● Task instructions
Word for word, restate all the records; images are not part of the copy.

[Version comparison data]
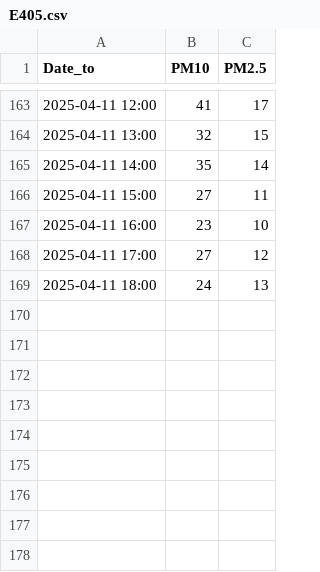
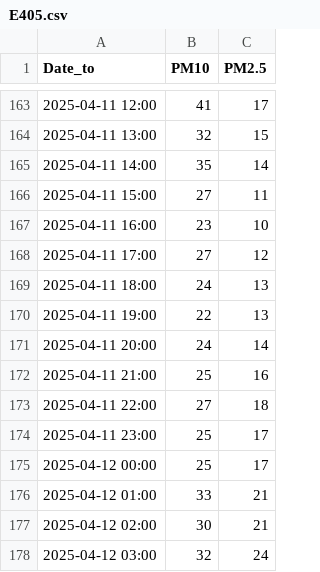
Before and after one commit to DavidBalazic/IIS_Vaje, a CSV file: data/preprocessed/air/E405.csv, drawn as a sheet; only a part is shown, gaps mark what is left out; the diff names each change by its address in the sheet, - before the commit and + after, or states it on an @@ line.

```diff
--- a/data/preprocessed/air/E405.csv
+++ b/data/preprocessed/air/E405.csv
+row 170: 2025-04-11 19:00 | 22 | 13
+row 171: 2025-04-11 20:00 | 24 | 14
+row 172: 2025-04-11 21:00 | 25 | 16
+row 173: 2025-04-11 22:00 | 27 | 18
+row 174: 2025-04-11 23:00 | 25 | 17
+row 175: 2025-04-12 00:00 | 25 | 17
+row 176: 2025-04-12 01:00 | 33 | 21
+row 177: 2025-04-12 02:00 | 30 | 21
+row 178: 2025-04-12 03:00 | 32 | 24
```
Also changed, not shown: data/preprocessed/air/E403.csv, data/preprocessed/air/E404.csv, 19 other files.
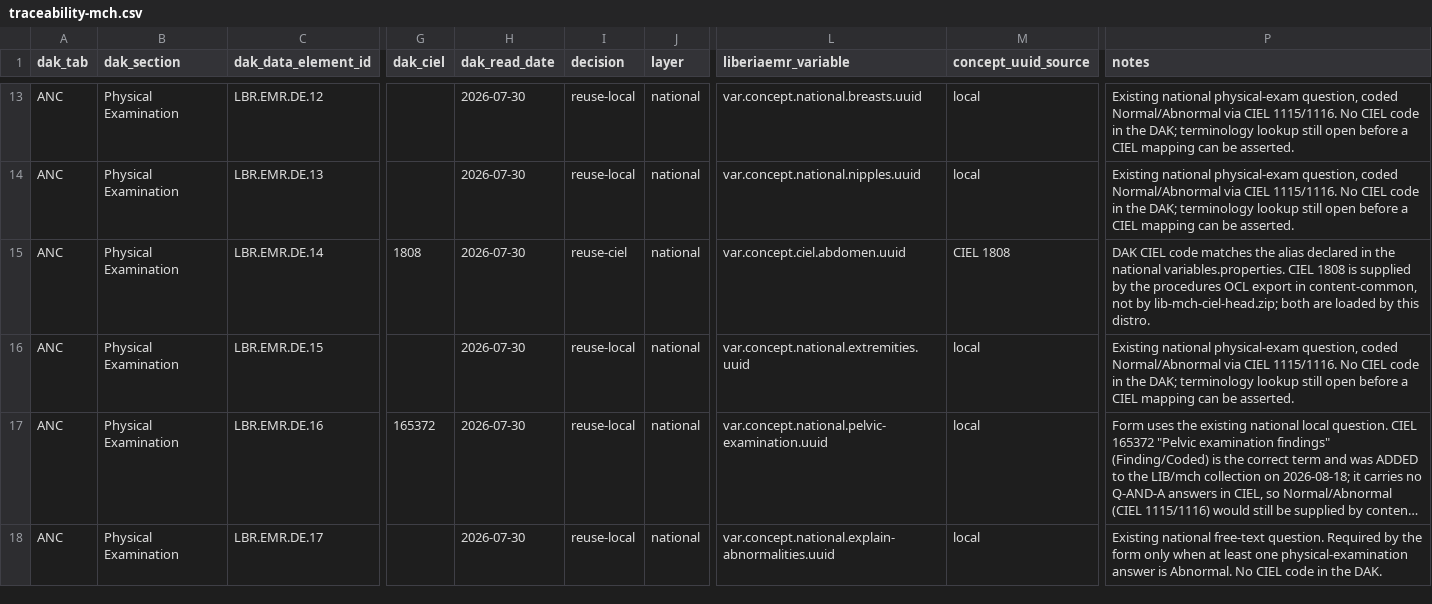
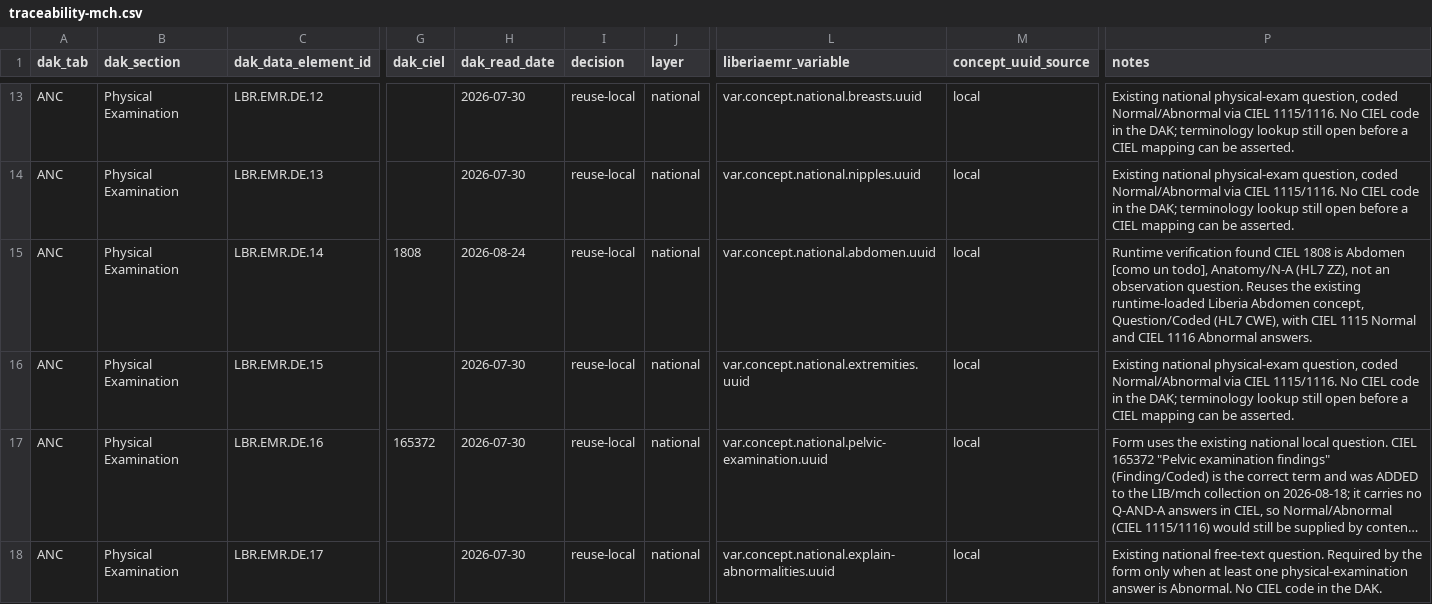
Before and after one commit to IntelliSOFT-Consulting/liberia-emr, a CSV file: docs/dak/traceability-mch.csv, drawn as a sheet; only a part is shown, gaps mark what is left out; long unchanged cells end in …; the diff names each change by its address in the sheet, - before the commit and + after, or states it on an @@ line.

Commit message:
feat: add patient flags for ANC danger signs and update related forms and configurations
- Introduced new patient flags for high systolic and diastolic blood pressure, abnormal fetal heart tone, and non-vertex presentation.
- Updated `anc-followup.json` and `anc-initial.json` forms to include warnings for high blood pressure and abnormal fetal heart tones.
- Modified `variables.properties` to include new patient flag UUIDs.
- Updated `content.properties` to reflect the new module dependency for patient flags.
- Added new CSV files for flag definitions and tags related to ANC danger signs.

```diff
--- a/docs/dak/traceability-mch.csv
+++ b/docs/dak/traceability-mch.csv
-H15 (dak_read_date): 2026-07-30
+H15 (dak_read_date): 2026-08-24
-I15 (decision): reuse-ciel
+I15 (decision): reuse-local
-L15 (liberiaemr_variable): var.concept.ciel.abdomen.uuid
+L15 (liberiaemr_variable): var.concept.national.abdomen.uuid
-M15 (concept_uuid_source): CIEL 1808
+M15 (concept_uuid_source): local
-P15 (notes): DAK CIEL code matches the alias declared in the national variables.properties. CIEL 1808 is supplied by the procedures OCL export in content-common, not by lib-mch-ciel-head.zip; both are loaded by this distro.
+P15 (notes): Runtime verification found CIEL 1808 is Abdomen [como un todo], Anatomy/N-A (HL7 ZZ), not an observation question. Reuses the existing runtime-loaded Liberia Abdomen concept, Question/Coded (HL7 CWE), with CIEL 1115 Normal and CIEL 1116 Abnormal answers.
```
Also changed, not shown: content-packages/content-liberia-national/configuration/backend_configuration/concepts/concepts-national.csv, 10 other files.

● Exercise result
Before and after one commit to DavidBalazic/IIS_Vaje, a CSV file: data/preprocessed/air/E405.csv, drawn as a sheet; only a part is shown, gaps mark what is left out; the diff names each change by its address in the sheet, - before the commit and + after, or states it on an @@ line.

```diff
--- a/data/preprocessed/air/E405.csv
+++ b/data/preprocessed/air/E405.csv
+row 170: 2025-04-11 19:00 | 22 | 13
+row 171: 2025-04-11 20:00 | 24 | 14
+row 172: 2025-04-11 21:00 | 25 | 16
+row 173: 2025-04-11 22:00 | 27 | 18
+row 174: 2025-04-11 23:00 | 25 | 17
+row 175: 2025-04-12 00:00 | 25 | 17
+row 176: 2025-04-12 01:00 | 33 | 21
+row 177: 2025-04-12 02:00 | 30 | 21
+row 178: 2025-04-12 03:00 | 32 | 24
```
Also changed, not shown: data/preprocessed/air/E403.csv, data/preprocessed/air/E404.csv, 19 other files.
Before and after one commit to IntelliSOFT-Consulting/liberia-emr, a CSV file: docs/dak/traceability-mch.csv, drawn as a sheet; only a part is shown, gaps mark what is left out; long unchanged cells end in …; the diff names each change by its address in the sheet, - before the commit and + after, or states it on an @@ line.

Commit message:
feat: add patient flags for ANC danger signs and update related forms and configurations
- Introduced new patient flags for high systolic and diastolic blood pressure, abnormal fetal heart tone, and non-vertex presentation.
- Updated `anc-followup.json` and `anc-initial.json` forms to include warnings for high blood pressure and abnormal fetal heart tones.
- Modified `variables.properties` to include new patient flag UUIDs.
- Updated `content.properties` to reflect the new module dependency for patient flags.
- Added new CSV files for flag definitions and tags related to ANC danger signs.

```diff
--- a/docs/dak/traceability-mch.csv
+++ b/docs/dak/traceability-mch.csv
-H15 (dak_read_date): 2026-07-30
+H15 (dak_read_date): 2026-08-24
-I15 (decision): reuse-ciel
+I15 (decision): reuse-local
-L15 (liberiaemr_variable): var.concept.ciel.abdomen.uuid
+L15 (liberiaemr_variable): var.concept.national.abdomen.uuid
-M15 (concept_uuid_source): CIEL 1808
+M15 (concept_uuid_source): local
-P15 (notes): DAK CIEL code matches the alias declared in the national variables.properties. CIEL 1808 is supplied by the procedures OCL export in content-common, not by lib-mch-ciel-head.zip; both are loaded by this distro.
+P15 (notes): Runtime verification found CIEL 1808 is Abdomen [como un todo], Anatomy/N-A (HL7 ZZ), not an observation question. Reuses the existing runtime-loaded Liberia Abdomen concept, Question/Coded (HL7 CWE), with CIEL 1115 Normal and CIEL 1116 Abnormal answers.
```
Also changed, not shown: content-packages/content-liberia-national/configuration/backend_configuration/concepts/concepts-national.csv, 10 other files.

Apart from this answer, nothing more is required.